Parties & Events

Women & Science: The Rockefeller University hosts Elaine Fuchs for annual spring luncheon

Tuesday, June 3, 2014
Follow by Email
Facebook
Twitter
Instagram
In a world of rapidly growing technology and medical advances, more and more treatments for once fatal illnesses and conditions are being discovered and created. And more today than ever, women are playing an essential role in this advancement. A big contributor the success of such women is The Rockefeller University’s Women & Science initiative.

The Rockefeller University is a world-renowned center for research and graduate learning in the biomedical sciences, chemistry and physics. It was founded as the nation’s first institute for medical research. Twenty-four researchers associated with Rockefeller have been awarded the Nobel Prize.

The university is devoted to improving human health through transformative discoveries and advanced education in the life sciences. Established in 1998, the W&S initiative highlights the role of these discoveries and research in relation to women’s health. It also showcases the contributions of women scientists and raises funds to support their work.

Over the past 16 years more than 3,000 people have attended W&S programs featuring Rockefeller scientists and guest speakers. The lecture and luncheon on May 15 was no different. Dr. Elaine Fuchs, a Rebecca C. Lancefield Professor at Rockefeller, spoke about stem cells and their relation to regenerative medicine, aging and cancer. A number of VIPs graced the audience including designer Tory Burch, executive director of Pershing Square Sohn Cancer Research Alliance Olivia Flatto, HRH Princess Firyal of Jordan, host and Rockefeller president Marc Tessier-Lavigne, Lulu WangLisa McCarthy, Diane Burke, and Robin Neustein.

Dr. Fuchs is also an investigator for the Howard Hughes Medical Institute and a member of the National Academy of Sciences and its Institute of Medicine. Her research on the biology of skin has been extremely influential in clarifying the roles that stem cells play in building and regenerating tissues. Studies that she’s conducted with the assistance of her collaborators have revealed unanticipated opportunities for therapies involving stem cells.

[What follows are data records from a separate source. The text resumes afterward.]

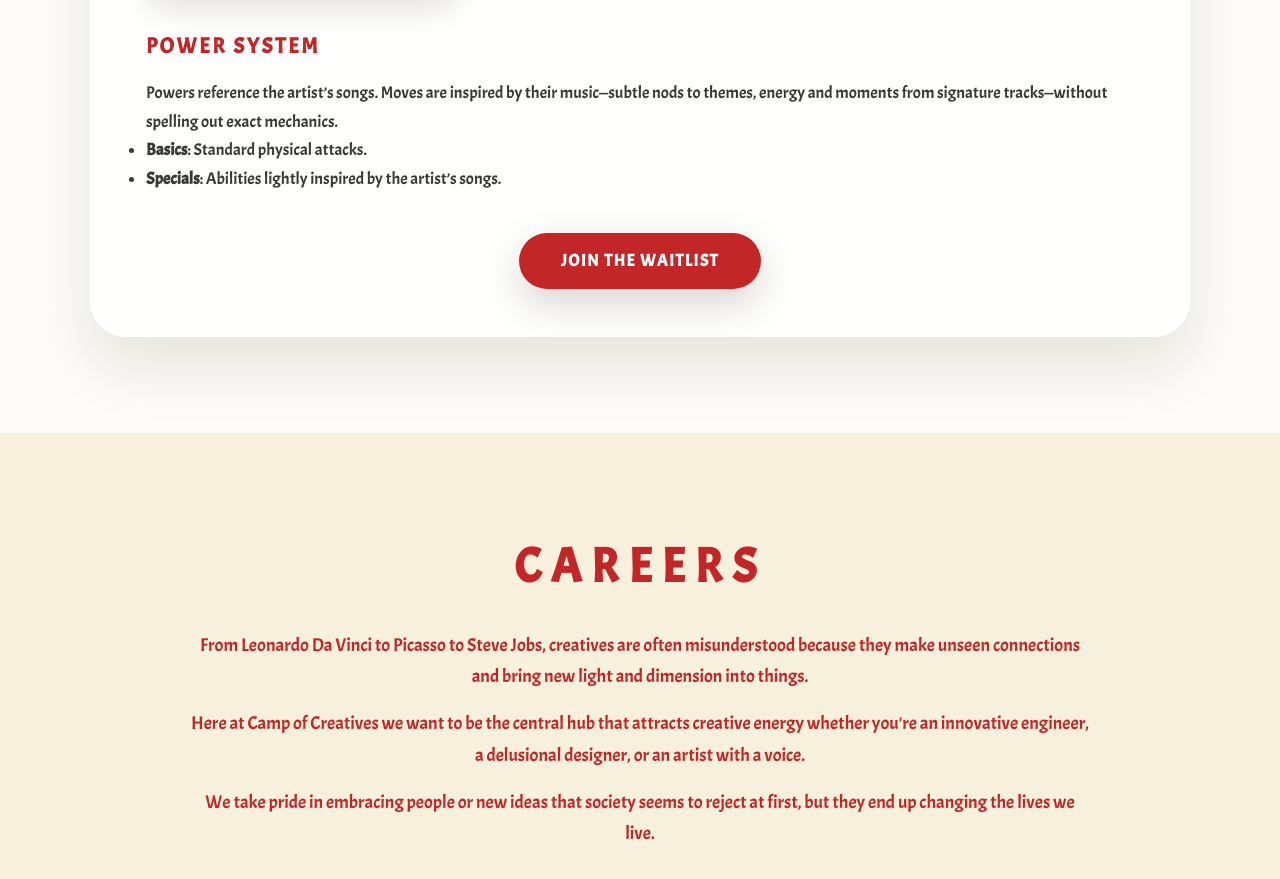
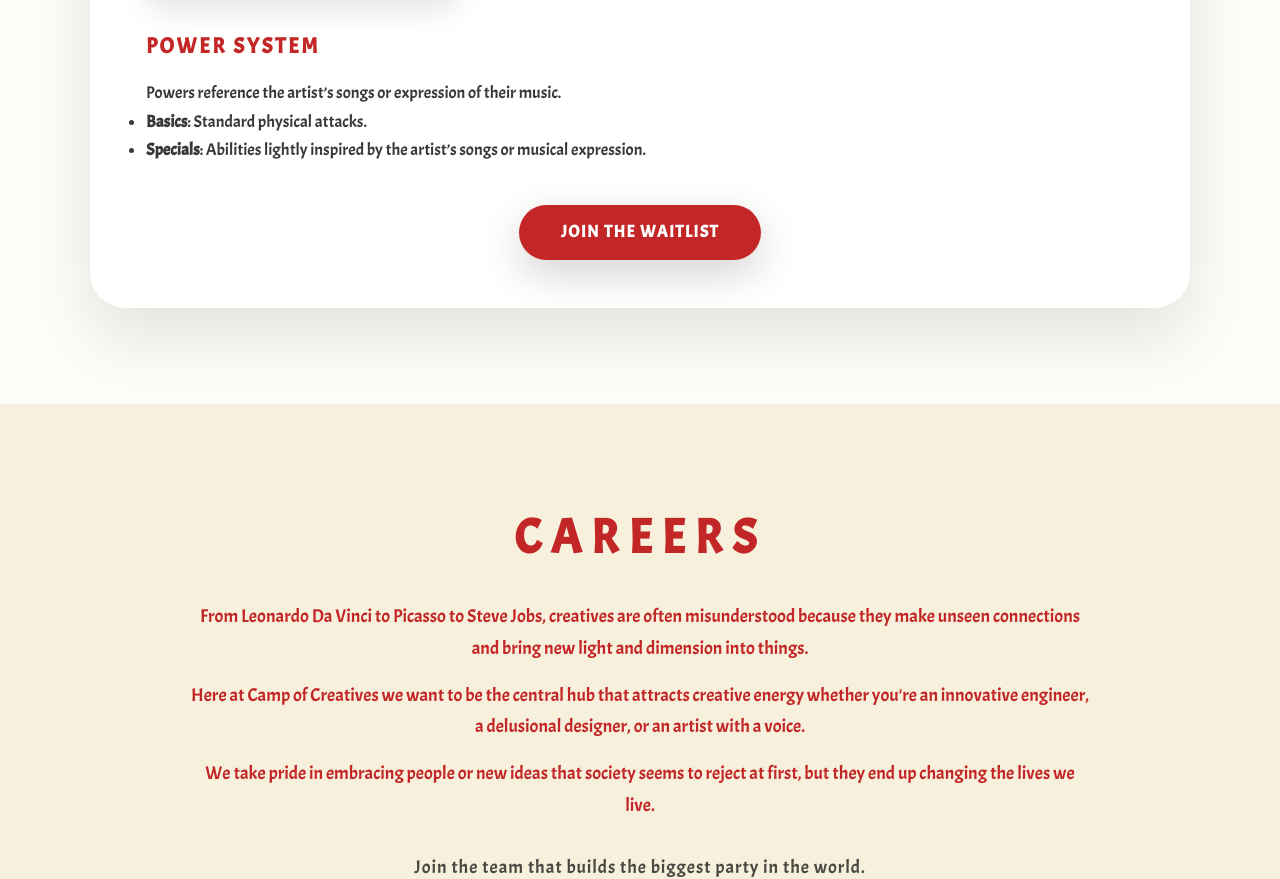
Before and after one commit to bhizchat/campofcreatives, a website: page index.html in a window 1280 px wide. Shown: the part 3528-4407 px from the top of the page. Drawn offline with Linux system fonts and the light colour scheme.

Commit message:
copy(power): align wording to ‘Powers reference the artist’s songs or expression’

```diff
--- a/index.html
+++ b/index.html
@@ -140,12 +140,11 @@
               <div class="product-card__power">
                 <h4>Power System</h4>
                 <p>
-                  Powers reference the artist’s songs. Moves are inspired by their music—subtle nods to
-                  themes, energy and moments from signature tracks—without spelling out exact mechanics.
+                  Powers reference the artist’s songs or expression of their music.
                 </p>
                 <ul>
                   <li><strong>Basics</strong>: Standard physical attacks.</li>
-                  <li><strong>Specials</strong>: Abilities lightly inspired by the artist’s songs.</li>
+                  <li><strong>Specials</strong>: Abilities lightly inspired by the artist’s songs or musical expression.</li>
                 </ul>
               </div>
             </div>
```
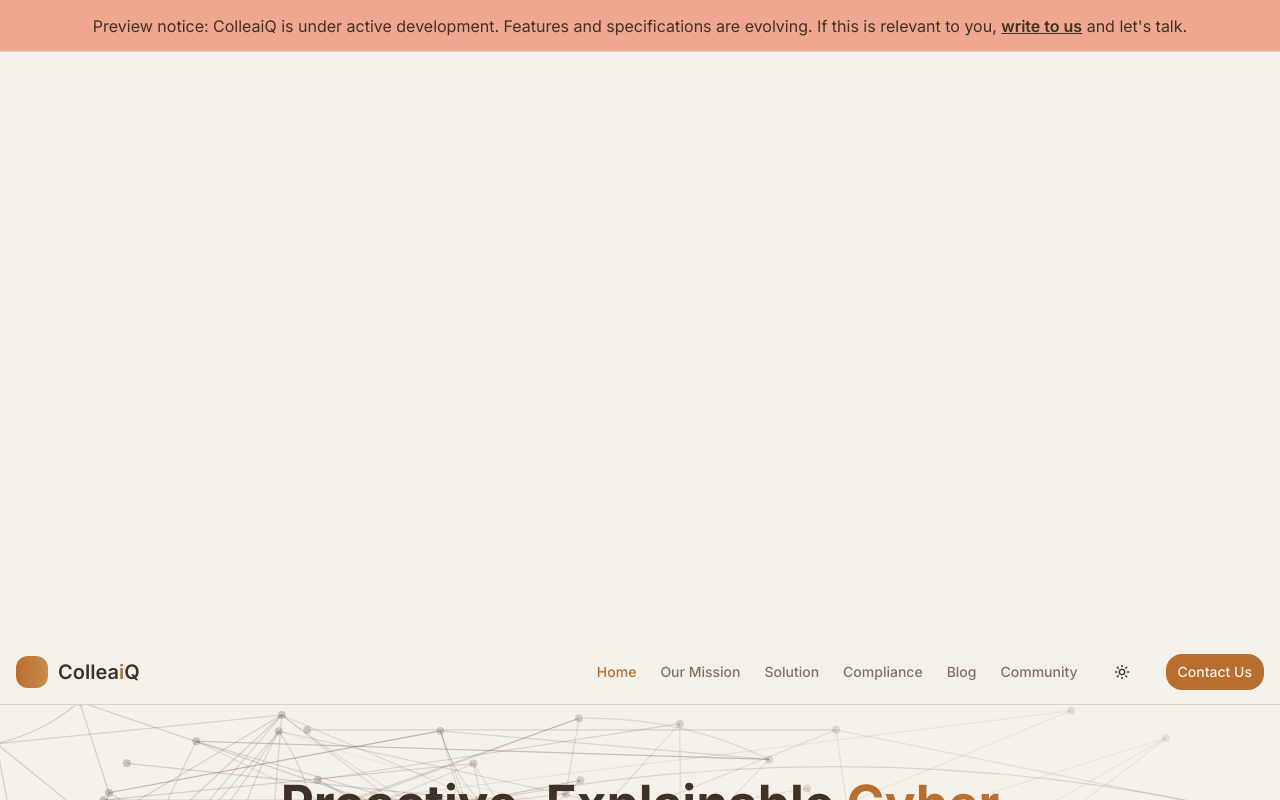
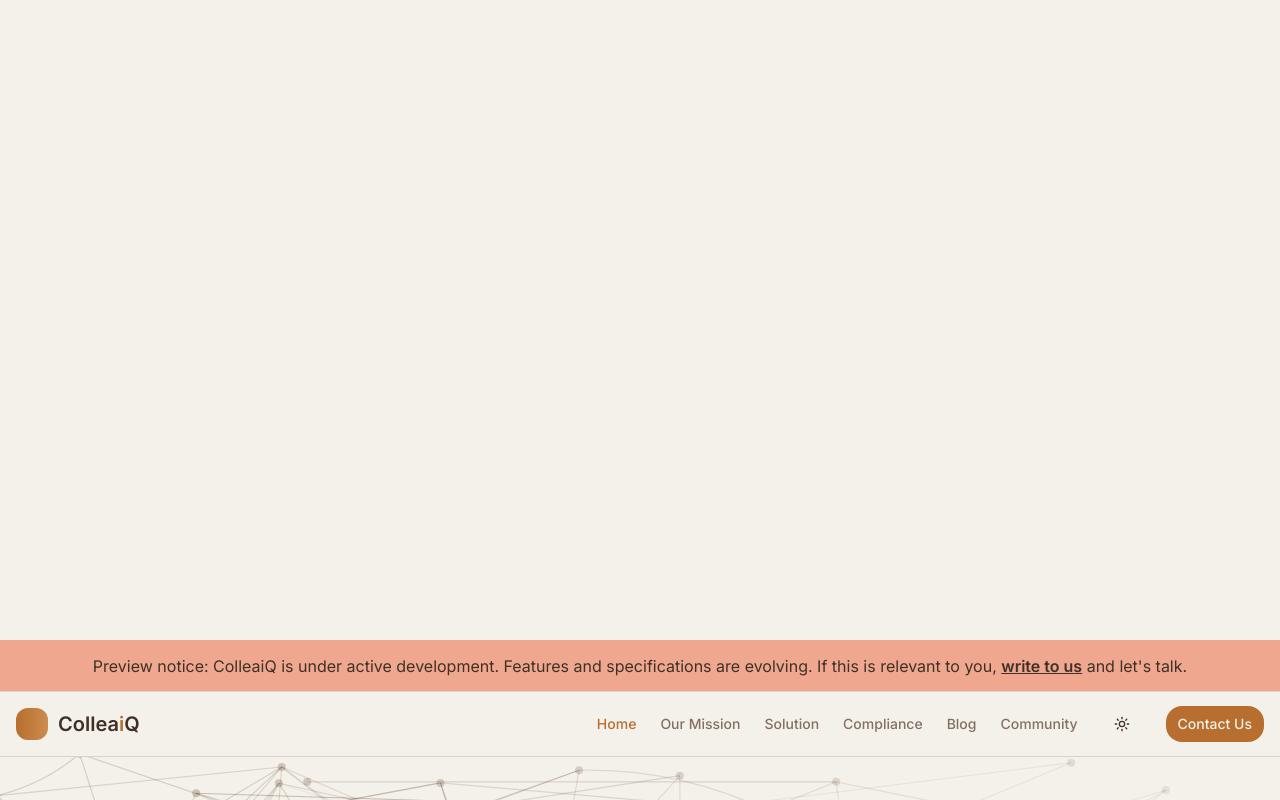
Before and after one commit to GorenzelgProjects/cyber-swarm-solutions, a React (Vite) app: page / in a window 1280 px wide. Shown: the top 800 px of the page. Built offline with nearby package versions, Linux system fonts and the light colour scheme.

Commit message:
Fix header and banner spacing

```diff
--- a/src/components/Navigation.tsx
+++ b/src/components/Navigation.tsx
@@ -21,9 +21,8 @@ const Navigation = () => {
 
   return (
     <nav
-      className="sticky w-full bg-background border-b border-border"
+      className="sticky top-0 w-full bg-background border-b border-border"
       style={{
-        top: '52px',
         zIndex: 900,
         backgroundColor: 'hsl(var(--background))',
         margin: 0,
--- a/src/components/PreviewBanner.tsx
+++ b/src/components/PreviewBanner.tsx
@@ -3,7 +3,7 @@ import { Link } from "react-router-dom";
 export const PreviewBanner = () => {
   return (
     <div
-      className="fixed top-0 left-0 right-0 border-b border-border"
+      className="sticky top-0 left-0 right-0 border-b border-border"
       style={{
         zIndex: 1000,
         backgroundColor: 'hsl(var(--preview-banner))',
```
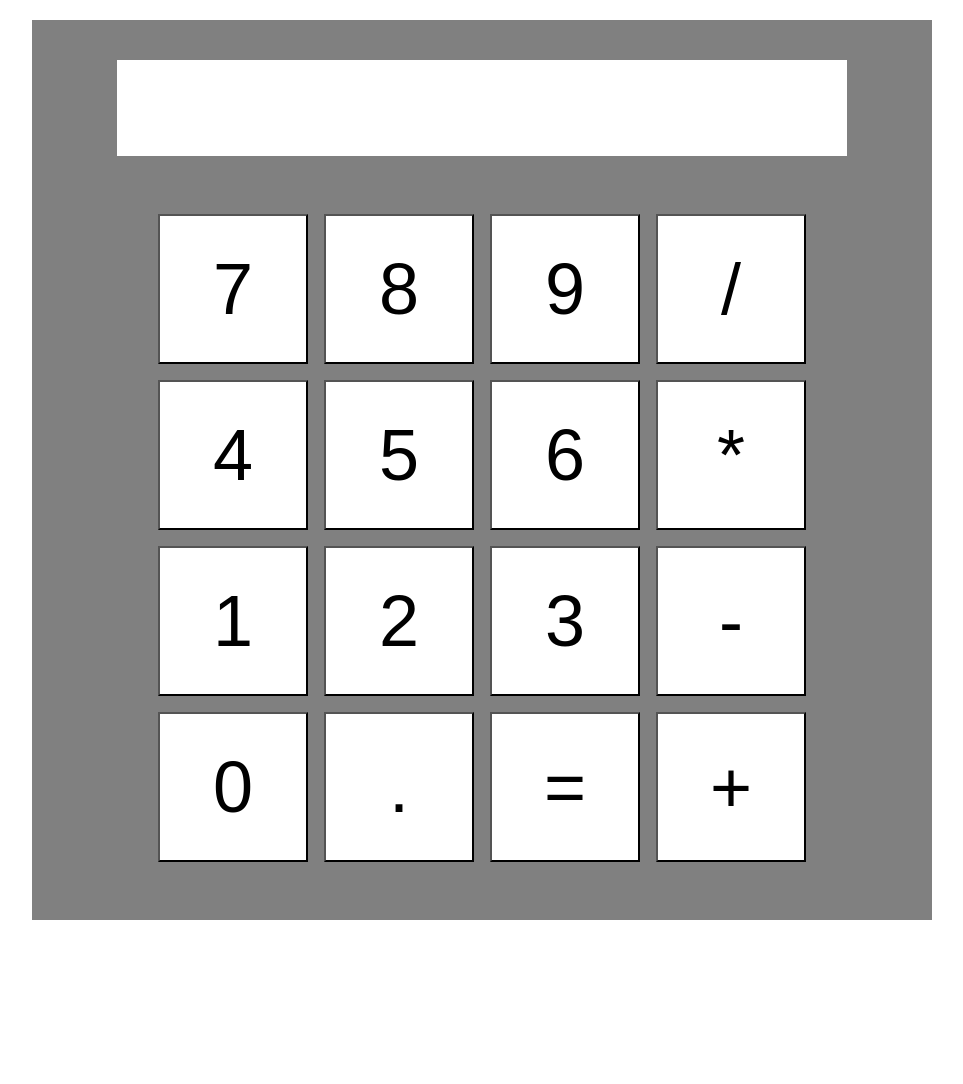
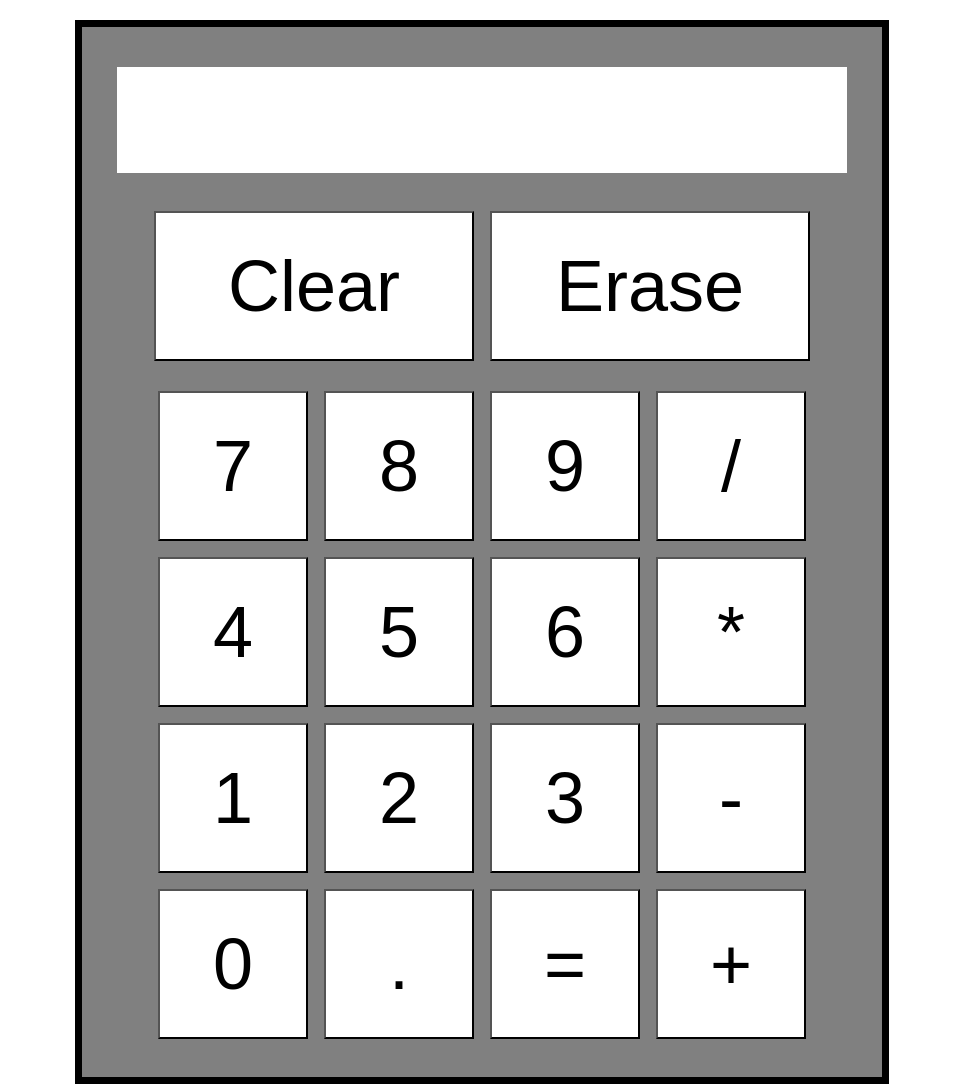
Before and after one commit to eulo0/odin-calculator-, a plain HTML site: page index.html in a window 1280 px wide. Shown: the whole page, without its empty margins (158-1121 px from the left). Before the commit the page ends 940 px from the top, so only its background shows below. Drawn offline with Linux system fonts and the light colour scheme.

Commit message:
Added Clear/Erase buttons and adjusted size on calculator

```diff
--- a/index.html
+++ b/index.html
@@ -10,6 +10,10 @@
 <body>
     <div class="container">
         <div class="display"></div>
+        <div class="clear-container">
+            <button class="button-clear">Clear</button>
+            <button class="button-erase">Erase</button>
+        </div>
         <div class="button-container">
             <button class="button-number">7</button>
             <button class="button-number">8</button>
--- a/script.js
+++ b/script.js
@@ -2,6 +2,8 @@ const display = document.querySelector(".display");
 const numbers = document.querySelectorAll(".button-number");
 const equals = document.querySelector(".button-equal");
 const operators = document.querySelectorAll(".button-operator");
+const clear = document.querySelector(".button-clear");
+const erase = document.querySelector(".button-erase");
 
 var firstNumber = "ERROR";
 var secondNumber = "ERROR";
@@ -61,9 +63,6 @@ operators.forEach((operator) => {
             currentOperator = operator.textContent;
             firstNumber = display.textContent;
             display.textContent = "";
-            console.log(`firstNumber: ${firstNumber}`)
-            console.log(`secondNumber: ${secondNumber}`)
-            console.log(`operator: ${currentOperator}`)
         }
         else {
             var nextOperator = operator.textContent;
@@ -89,3 +88,19 @@ equals.addEventListener("click", () => {
         currentOperator = "ERROR";
     }
 });
+
+clear.addEventListener("click", () => {
+    firstNumber = "ERROR";
+    secondNumber = "ERROR";
+    currentOperator = "ERROR";
+    flagOnce = true;
+    display.textContent = "";
+});
+
+erase.addEventListener("click", () => {
+    console.log("being pressed")
+    var currentDisplay = display.textContent;
+    if (currentDisplay !== ""){
+        display.textContent = currentDisplay.slice(0, currentDisplay.length-1);
+    }
+});
--- a/styles.css
+++ b/styles.css
@@ -1,12 +1,13 @@
 .container {
     display: flex;
     align-items: center;
-    height: 900px;
-    width: 900px;
+    height: 1050px;
+    width: 800px;
     margin: 20px auto;
     background: gray;
     flex-direction: column;
     align-content: flex-start;
+    border: 7px solid black;
 }
 
 .display {
@@ -20,11 +21,21 @@
     font-weight: 500;
 }
 
+.clear-container {
+    margin-top: 30px;
+    display: flex;
+    height: 150px;
+    width: 700px;
+    /* background: green; */
+    align-content:flex-start;
+    justify-content: center;
+}
+
 .button-container {
     display: flex;
     height: 700px;
-    width: 700px;
-    margin: 50px auto;
+    width: 800px;
+    margin: 30px auto;
     align-content: flex-start;
     flex-wrap: wrap;
     justify-content: center;
@@ -33,7 +44,6 @@
 .button-number,
 .button-operator,
 .button-equal,
-.button-clear,
 .button-decimal {
     height: 150px;
     width: 150px;
@@ -42,3 +52,13 @@
     font-size: 72px;
     font-weight: 450;
 }
+
+.button-erase,
+.button-clear {
+    height: 150px;
+    width: 320px;
+    background: white;
+    margin: 8px 8px;
+    font-size: 72px;
+    font-weight: 450;
+}
```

She is currently exploring the theory that tumors arise from stem cells gone askew which increases the possibility that scientists could intervene in this process for cancer therapy. One of the most crucial medical searches ongoing today is a cure for cancer – could this be a small breakthrough to get scientists one step closer to that find?

Partners in Discovery, the fundraising arm of W&S, has raised more than $22 million in support of talented women pursuing careers in the sciences at Rockefeller. Dr. Fuchs was one of these women. She has won numerous awards and honors for her research and studies. Her acclaim has boosted her to the forefront of biomedical research. Without the support of the W&S initiative, it would have been difficult for her to receive the education and resources needed to provide the philanthropic services and achieve the successes she has had thus far.

For more information visit www.omenandscience.rockefeller.edu
MORE FROM PARTIES & EVENTS
img

Making Herstory at the Brooklyn Museum

A celebration for the museum's feminist art center.

On The Avenue
img

A Sweet Sixteen for Daniel Boulud

Happy Birthday, DB Bistro!

Dining
img
Dining

Pop! Goes the Restaurant Scene

Heading to the Hamptons this weekend? Here's where to dine.

by Beth LandmanPhotographed by Billy Farrall